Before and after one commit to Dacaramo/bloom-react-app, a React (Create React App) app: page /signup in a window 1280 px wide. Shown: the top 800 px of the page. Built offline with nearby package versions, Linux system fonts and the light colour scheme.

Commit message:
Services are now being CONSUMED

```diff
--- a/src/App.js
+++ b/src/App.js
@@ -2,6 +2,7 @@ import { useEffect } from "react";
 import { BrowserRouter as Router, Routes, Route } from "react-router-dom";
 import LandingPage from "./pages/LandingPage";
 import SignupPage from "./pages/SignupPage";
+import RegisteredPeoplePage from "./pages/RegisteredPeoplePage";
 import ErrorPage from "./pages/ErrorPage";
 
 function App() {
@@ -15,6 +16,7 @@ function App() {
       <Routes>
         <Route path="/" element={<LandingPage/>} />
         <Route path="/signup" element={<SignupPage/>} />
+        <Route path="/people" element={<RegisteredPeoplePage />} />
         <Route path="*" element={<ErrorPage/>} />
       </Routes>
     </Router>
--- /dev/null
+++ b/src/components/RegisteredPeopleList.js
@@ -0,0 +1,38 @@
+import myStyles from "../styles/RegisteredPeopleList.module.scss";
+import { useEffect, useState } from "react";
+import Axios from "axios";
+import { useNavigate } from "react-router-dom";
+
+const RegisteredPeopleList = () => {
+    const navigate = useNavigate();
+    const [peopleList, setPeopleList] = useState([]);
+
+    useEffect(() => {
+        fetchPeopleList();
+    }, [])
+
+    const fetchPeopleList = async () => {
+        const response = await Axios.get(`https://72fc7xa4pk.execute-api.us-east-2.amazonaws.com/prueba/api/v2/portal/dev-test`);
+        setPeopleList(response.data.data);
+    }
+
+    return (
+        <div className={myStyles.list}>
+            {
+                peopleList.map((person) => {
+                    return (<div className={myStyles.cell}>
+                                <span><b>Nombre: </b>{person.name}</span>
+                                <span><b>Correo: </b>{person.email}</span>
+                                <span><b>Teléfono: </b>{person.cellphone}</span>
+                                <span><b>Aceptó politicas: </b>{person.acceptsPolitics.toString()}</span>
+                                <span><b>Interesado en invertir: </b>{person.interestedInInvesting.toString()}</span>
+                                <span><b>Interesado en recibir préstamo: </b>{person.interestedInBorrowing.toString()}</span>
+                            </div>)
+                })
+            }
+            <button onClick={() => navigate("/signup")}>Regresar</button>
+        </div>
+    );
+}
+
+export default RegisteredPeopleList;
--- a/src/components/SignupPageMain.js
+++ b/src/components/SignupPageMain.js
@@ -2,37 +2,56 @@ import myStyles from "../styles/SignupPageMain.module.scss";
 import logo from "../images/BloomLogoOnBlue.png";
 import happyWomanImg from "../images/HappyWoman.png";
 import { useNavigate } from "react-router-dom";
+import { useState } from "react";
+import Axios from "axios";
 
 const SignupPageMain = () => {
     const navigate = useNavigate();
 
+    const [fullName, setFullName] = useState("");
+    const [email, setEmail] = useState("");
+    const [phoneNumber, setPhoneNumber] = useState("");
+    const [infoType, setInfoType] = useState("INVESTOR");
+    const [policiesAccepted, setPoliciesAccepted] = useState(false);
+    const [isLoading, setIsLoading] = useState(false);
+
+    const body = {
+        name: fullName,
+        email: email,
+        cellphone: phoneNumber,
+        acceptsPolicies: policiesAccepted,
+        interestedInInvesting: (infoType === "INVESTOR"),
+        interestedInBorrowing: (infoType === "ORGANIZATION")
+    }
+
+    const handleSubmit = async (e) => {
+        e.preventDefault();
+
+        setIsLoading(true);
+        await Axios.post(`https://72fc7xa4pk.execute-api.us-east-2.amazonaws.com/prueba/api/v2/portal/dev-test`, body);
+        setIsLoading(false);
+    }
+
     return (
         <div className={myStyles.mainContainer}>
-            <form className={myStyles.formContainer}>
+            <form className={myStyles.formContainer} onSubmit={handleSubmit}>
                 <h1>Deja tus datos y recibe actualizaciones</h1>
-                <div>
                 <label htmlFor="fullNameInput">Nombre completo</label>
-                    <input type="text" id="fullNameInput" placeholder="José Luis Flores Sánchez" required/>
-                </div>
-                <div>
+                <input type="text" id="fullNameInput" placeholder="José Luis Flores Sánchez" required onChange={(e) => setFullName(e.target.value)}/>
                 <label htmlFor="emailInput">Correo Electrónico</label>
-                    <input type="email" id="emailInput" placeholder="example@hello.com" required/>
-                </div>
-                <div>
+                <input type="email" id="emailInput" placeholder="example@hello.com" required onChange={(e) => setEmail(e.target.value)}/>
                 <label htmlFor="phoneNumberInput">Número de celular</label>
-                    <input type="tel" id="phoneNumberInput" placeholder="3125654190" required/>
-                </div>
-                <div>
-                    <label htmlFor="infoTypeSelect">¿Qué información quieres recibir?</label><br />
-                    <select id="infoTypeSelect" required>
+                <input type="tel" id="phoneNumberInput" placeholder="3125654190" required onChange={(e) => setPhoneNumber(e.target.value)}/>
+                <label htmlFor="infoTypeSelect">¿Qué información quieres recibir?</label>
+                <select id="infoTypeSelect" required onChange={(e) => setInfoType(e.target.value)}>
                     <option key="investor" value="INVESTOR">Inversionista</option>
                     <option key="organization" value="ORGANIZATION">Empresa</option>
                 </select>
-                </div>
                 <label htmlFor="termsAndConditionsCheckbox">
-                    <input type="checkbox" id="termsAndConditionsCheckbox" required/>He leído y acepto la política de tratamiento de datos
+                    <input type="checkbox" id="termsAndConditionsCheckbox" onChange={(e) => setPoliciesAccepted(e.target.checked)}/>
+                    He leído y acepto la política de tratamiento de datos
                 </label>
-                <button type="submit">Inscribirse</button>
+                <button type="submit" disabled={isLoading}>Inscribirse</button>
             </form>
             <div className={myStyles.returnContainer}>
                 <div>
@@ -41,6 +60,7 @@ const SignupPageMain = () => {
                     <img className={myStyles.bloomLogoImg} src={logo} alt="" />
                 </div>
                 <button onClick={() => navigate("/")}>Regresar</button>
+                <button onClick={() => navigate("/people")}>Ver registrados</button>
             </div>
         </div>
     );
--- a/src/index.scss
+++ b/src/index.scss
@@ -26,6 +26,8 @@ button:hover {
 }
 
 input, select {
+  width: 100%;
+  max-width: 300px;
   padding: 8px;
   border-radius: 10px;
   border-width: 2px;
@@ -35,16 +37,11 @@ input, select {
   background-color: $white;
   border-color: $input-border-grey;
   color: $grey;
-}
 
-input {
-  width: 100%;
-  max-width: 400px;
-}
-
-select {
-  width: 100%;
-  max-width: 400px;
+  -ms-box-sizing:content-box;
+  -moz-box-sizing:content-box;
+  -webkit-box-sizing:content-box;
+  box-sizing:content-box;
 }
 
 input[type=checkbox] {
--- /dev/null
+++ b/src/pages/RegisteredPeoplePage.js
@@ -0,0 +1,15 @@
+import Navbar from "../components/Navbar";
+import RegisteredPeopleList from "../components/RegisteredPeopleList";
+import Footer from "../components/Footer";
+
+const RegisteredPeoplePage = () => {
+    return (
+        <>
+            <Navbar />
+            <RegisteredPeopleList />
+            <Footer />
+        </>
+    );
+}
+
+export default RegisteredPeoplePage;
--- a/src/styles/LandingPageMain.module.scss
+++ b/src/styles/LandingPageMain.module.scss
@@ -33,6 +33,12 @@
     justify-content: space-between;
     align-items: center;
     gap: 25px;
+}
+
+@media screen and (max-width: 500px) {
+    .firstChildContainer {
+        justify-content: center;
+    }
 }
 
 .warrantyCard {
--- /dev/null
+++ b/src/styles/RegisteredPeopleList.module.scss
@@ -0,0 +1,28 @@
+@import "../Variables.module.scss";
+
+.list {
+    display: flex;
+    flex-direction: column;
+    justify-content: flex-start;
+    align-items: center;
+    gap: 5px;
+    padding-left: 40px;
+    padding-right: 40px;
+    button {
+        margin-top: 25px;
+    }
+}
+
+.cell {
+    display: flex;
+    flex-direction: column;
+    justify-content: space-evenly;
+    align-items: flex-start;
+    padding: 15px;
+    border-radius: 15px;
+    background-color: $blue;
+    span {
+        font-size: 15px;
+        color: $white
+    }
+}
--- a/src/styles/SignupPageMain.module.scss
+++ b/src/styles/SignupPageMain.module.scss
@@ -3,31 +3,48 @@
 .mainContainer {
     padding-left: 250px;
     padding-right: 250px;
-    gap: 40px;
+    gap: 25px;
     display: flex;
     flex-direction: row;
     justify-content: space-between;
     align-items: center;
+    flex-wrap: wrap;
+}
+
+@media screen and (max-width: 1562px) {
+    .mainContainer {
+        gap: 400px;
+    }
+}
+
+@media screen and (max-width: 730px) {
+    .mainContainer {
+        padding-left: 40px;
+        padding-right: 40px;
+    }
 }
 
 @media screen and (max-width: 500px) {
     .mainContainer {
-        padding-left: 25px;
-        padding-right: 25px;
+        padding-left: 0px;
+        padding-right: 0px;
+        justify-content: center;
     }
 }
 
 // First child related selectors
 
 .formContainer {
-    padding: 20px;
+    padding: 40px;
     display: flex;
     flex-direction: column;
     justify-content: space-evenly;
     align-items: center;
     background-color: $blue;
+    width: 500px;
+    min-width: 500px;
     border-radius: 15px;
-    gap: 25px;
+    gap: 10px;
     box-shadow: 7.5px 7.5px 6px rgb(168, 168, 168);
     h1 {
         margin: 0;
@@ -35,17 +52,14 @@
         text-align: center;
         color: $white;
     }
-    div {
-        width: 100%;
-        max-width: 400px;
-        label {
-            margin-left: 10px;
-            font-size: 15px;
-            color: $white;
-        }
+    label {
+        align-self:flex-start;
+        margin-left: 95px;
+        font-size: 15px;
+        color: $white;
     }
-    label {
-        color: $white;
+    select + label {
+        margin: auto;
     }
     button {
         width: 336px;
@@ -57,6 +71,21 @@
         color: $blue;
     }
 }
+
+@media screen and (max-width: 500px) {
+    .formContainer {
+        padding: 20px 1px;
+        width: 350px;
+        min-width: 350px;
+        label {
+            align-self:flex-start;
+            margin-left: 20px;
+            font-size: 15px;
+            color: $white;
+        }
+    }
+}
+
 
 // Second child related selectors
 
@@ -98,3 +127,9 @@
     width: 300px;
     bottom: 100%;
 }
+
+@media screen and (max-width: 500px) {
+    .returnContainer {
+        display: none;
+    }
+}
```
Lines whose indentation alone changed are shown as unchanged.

▶ [EXERCISE INSTRUCTIONS] Where in the listing does the string "myStyles" appear? Copy every line that has it.

▶ [RESPONSE BOX]
+import myStyles from "../styles/RegisteredPeopleList.module.scss";
+        <div className={myStyles.list}>
+                    return (<div className={myStyles.cell}>
@@ -2,37 +2,56 @@ import myStyles from "../styles/SignupPageMain.module.scss";
         <div className={myStyles.mainContainer}>
-            <form className={myStyles.formContainer}>
+            <form className={myStyles.formContainer} onSubmit={handleSubmit}>
             <div className={myStyles.returnContainer}>
                     <img className={myStyles.bloomLogoImg} src={logo} alt="" />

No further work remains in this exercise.